Although a fire-sale, smart draft, savvy free-agency period, and re-invigorated push in 2021-22 makes good GM-sense, to Eichel it might look like a timid management group hitting the 'eject' button a little too eagerly. He might see a pattern emerging. He might think that his employers don't want to win as badly as he does. This would be disaster. Although he's not quite in the same echelon as Matthew and McDavid, Eichel is just barely below that level (and might well join those lofty ranks on a stronger team) a generational talent of the kind most teams will never be lucky enough to get, and that you'd have to be crazy to squander.
Showing Eichel that the organization is committed to winning – whether by firing unsuccessful coaches, spending aggressively in the offseason, or doing anything and everything it takes to avert that fateful day when he walks into the GM's office and requests a trade has to be priority #1 for Adams, and for the organization. Even if it means refusing to let go of a lost season, buying when he should be selling (scuttling potentially high draft picks and wasting trade chips in the process) and hurting (perhaps killing) the Sabres chances of contending in 2021-22, Adams has no choice but to make every attempt at convincing Eichel that his future in Buffalo won't consist of watching a gun-shy management team pull the chute at the first sign of trouble every year, as he whiles away the prime of his career watching Matthews and McDavid battle for cup after cup.
This is a death trap.
These are the (extremely unusual circumstances) under which Eichel's UBI is a blessing, rather than a curse. In perilous danger of becoming stuck in hockey purgatory – spinning his wheels in a near-hopeless attempt to improve without biting the bullet and enduring a lot of painful but very necessary house cleaning, Adams now has the perfect excuse to throw in the towel join the deadline sellers before needs begin being filled – an injured Eichel, whom he can urge to relax, recover, and look forward to a bright new 2021-22 season. 'No need to rush back, Jackie boy – we're sunk now, may as well get a step on next year .... just rotten luck, no one's fault – nature of the beast etc...' he can say, at last without any danger of seeming feckless or eager to abort.
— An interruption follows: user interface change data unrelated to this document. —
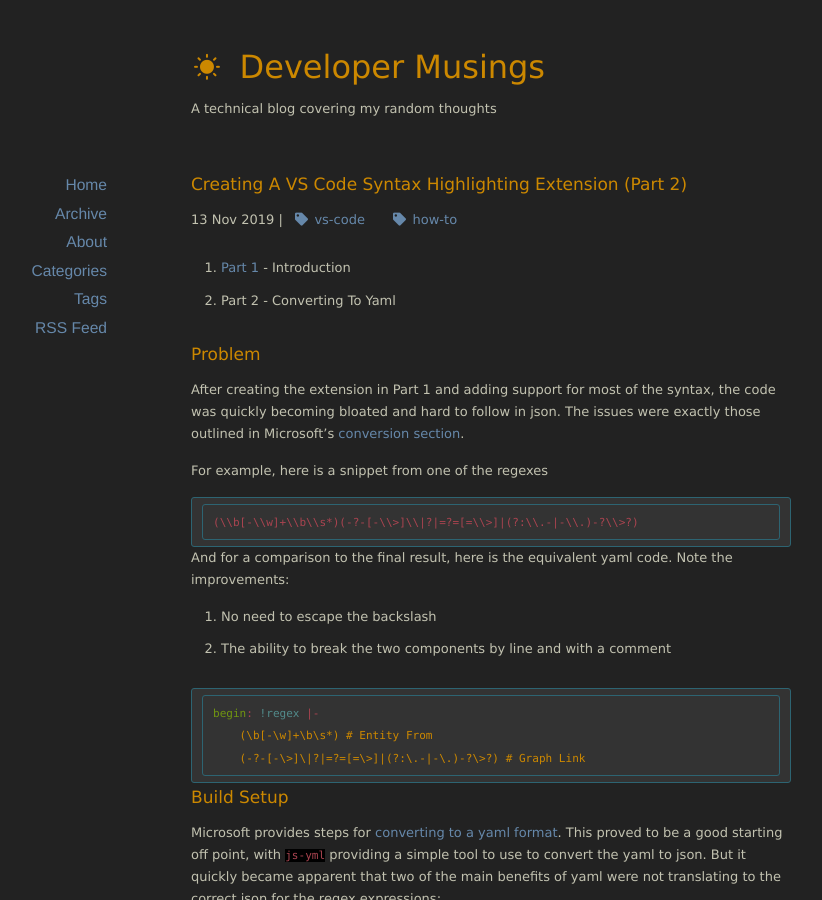
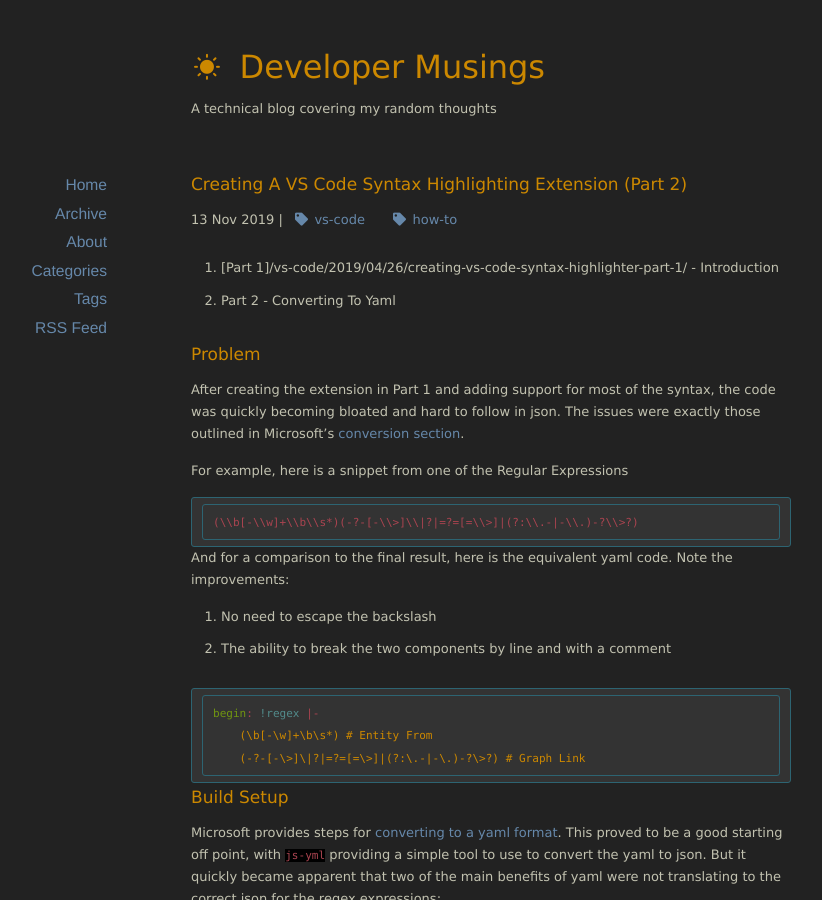
Before and after one commit to bpruitt-goddard/bpruitt-goddard.github.io, a Jekyll site: the page built from _posts/2019-11-13-creating-vs-code-syntax-highlighter-part-2.md, in a window 1280 px wide and 900 px high. Shown: the whole window, without its empty margins (149-971 px from the left). Built offline with Jekyll 4.4.1, drawn with Linux system fonts in a browser that asks for light colours; nearby versions of some CDN libraries.

Commit message:
fix: update syntax highlighter links

````diff
--- a/_posts/2019-04-26-creating-vs-code-syntax-highlighter-part-1.md
+++ b/_posts/2019-04-26-creating-vs-code-syntax-highlighter-part-1.md
@@ -6,7 +6,7 @@
 ---
 
 * Part 1 - Introduction
-* [Part 2]() - Converting To Yaml
+* [Part 2]{% post_url 2019-11-13-creating-vs-code-syntax-highlighter-part-2 %} - Converting To Yaml
 
 # Introduction
 
@@ -34,4 +34,4 @@
 
 # Next Steps
 
-After getting most of the functionality completed, it started to become hard to read the giant file due to the json boilerplate and the escaping needed for every regex expression. [Part 2]() of this series will explain the conversion to YML.
+After getting most of the functionality completed, it started to become hard to read the giant file due to the json boilerplate and the escaping needed for every regex expression. [Part 2]{% post_url 2019-11-13-creating-vs-code-syntax-highlighter-part-2 %} of this series will explain the conversion to YML.
--- a/_posts/2019-11-13-creating-vs-code-syntax-highlighter-part-2.md
+++ b/_posts/2019-11-13-creating-vs-code-syntax-highlighter-part-2.md
@@ -5,13 +5,13 @@
 tags: [vs-code, how-to]
 ---
 
-* [Part 1](2019-04-26-creating-vs-code-syntax-highlighter-part-1.md) - Introduction
+* [Part 1]{% post_url 2019-04-26-creating-vs-code-syntax-highlighter-part-1 %} - Introduction
 * Part 2 - Converting To Yaml
 
 # Problem
 After creating the extension in Part 1 and adding support for most of the syntax, the code was quickly becoming bloated and hard to follow in json. The issues were exactly those outlined in Microsoft's [conversion section](https://code.visualstudio.com/api/language-extensions/syntax-highlight-guide#using-yaml-to-write-a-grammar).
 
-For example, here is a snippet from one of the regexes
+For example, here is a snippet from one of the Regular Expressions
 ```
 (\\b[-\\w]+\\b\\s*)(-?-[-\\>]\\|?|=?=[=\\>]|(?:\\.-|-\\.)-?\\>?)
 ```
````
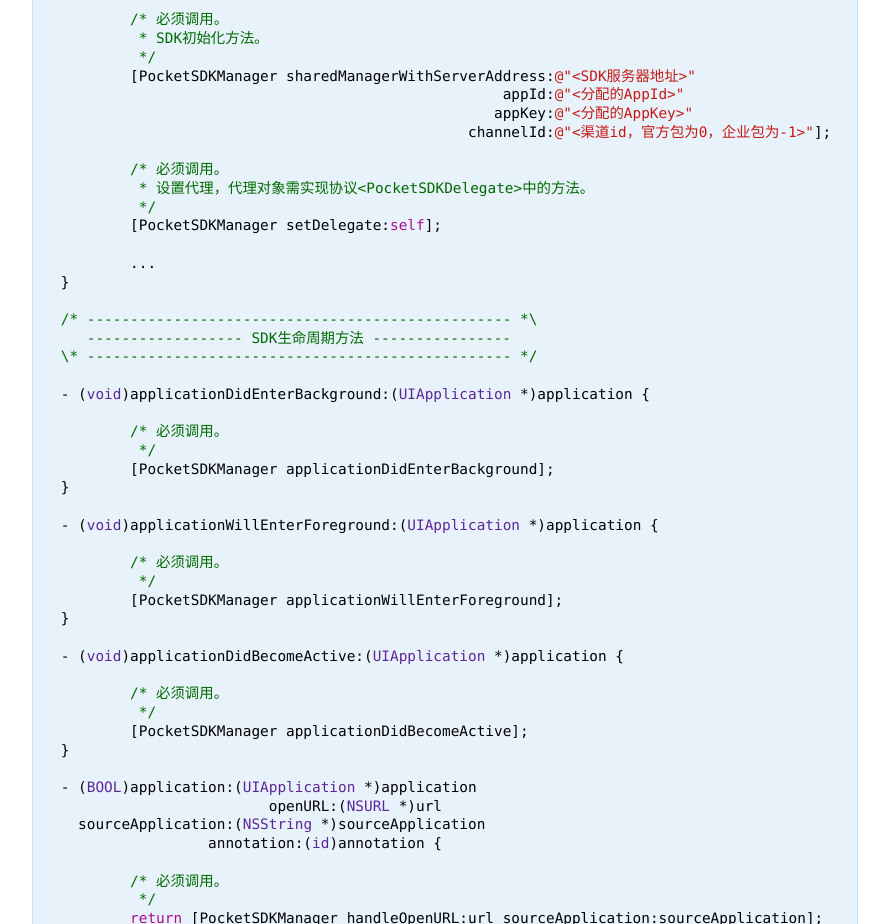
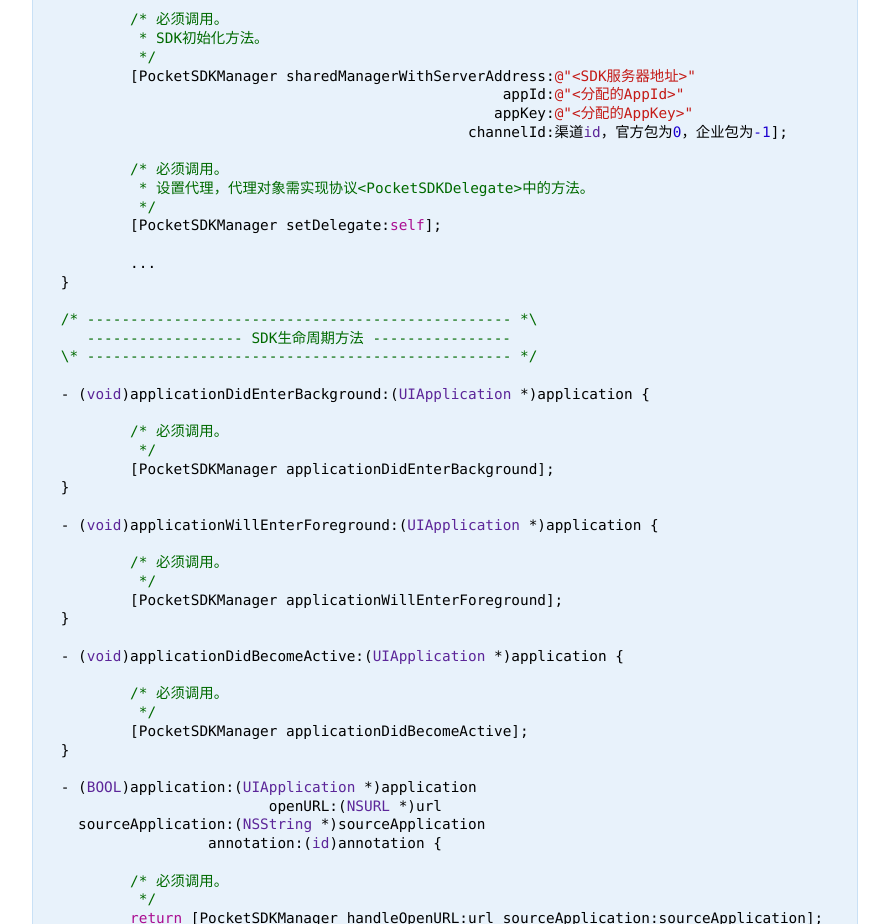
Before and after one commit to pocket-sdk/pocket-sdk.github.io, a plain HTML site: page 2015/01/08/SDK-iOS接入文档/index.html in a window 1280 px wide. Shown: the part 1760-2684 px from the top of the page, without its empty margins (376-1265 px from the left). Drawn offline with nearby package versions, Linux system fonts and the light colour scheme; some packages are replaced by stand-ins of ours.

Commit message:
Update index.html
4.0.2 2016-03-25 17：13

```diff
--- a/2015/01/08/SDK-iOS接入文档/index.html
+++ b/2015/01/08/SDK-iOS接入文档/index.html
@@ -281,7 +281,7 @@ classes that you can use:
 	[PocketSDKManager sharedManagerWithServerAddress:@&quot;&lt;SDK服务器地址&gt;&quot;
                                               	   appId:@&quot;&lt;分配的AppId&gt;&quot;
                                              	  appKey:@&quot;&lt;分配的AppKey&gt;&quot;
-                                               channelId:@&quot;&lt;渠道id，官方包为0，企业包为-1&gt;&quot;];
+                                               channelId:渠道id，官方包为0，企业包为-1];
 
 	/* 必须调用。
 	 * 设置代理，代理对象需实现协议&lt;PocketSDKDelegate&gt;中的方法。
```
Finally (if he sees the opportunity for what it is) he can place Eichel on the LTIR, get him some much-needed rest, and begin the fire-sale and restructuring (no chance he calls it a 'rebuild') for next season.
He can trade Hall and Staal for picks and prospects, and ensure a high first-rounder (almost certainly a top-five pick if he pulls the plug now) and he doesn't have to keep it – assets like that can be flipped for impact players at the draft: (this can be part of his pitch to Eichel) young, established players on reasonable contracts (the kind you can't buy during the free agent frenzy) who can help next season – and for the next four, five, or six seasons – wink wink, nudge nudge. This is the power of high first round picks – they can be swapped for building blocks, not just rentals – and the Sabres need to build around Eichel (and Dahlin) not just patch and solder. This is the kind of plan that might – just might – convince Eichel to give Adams one last chance to build a winner (or at least a promising playoff team) around him before he (quite understandably) makes that fateful request (a request which would almost certainly start the clock ticking on Adams' termination). That's if Adams recognizes this golden opportunity (an opportunity that has fallen out of the sky and landed in his lap right when he needs it most) for what it is, that is.
And if he fires Ralph Krueger, too, of course – but that's a story for another blog.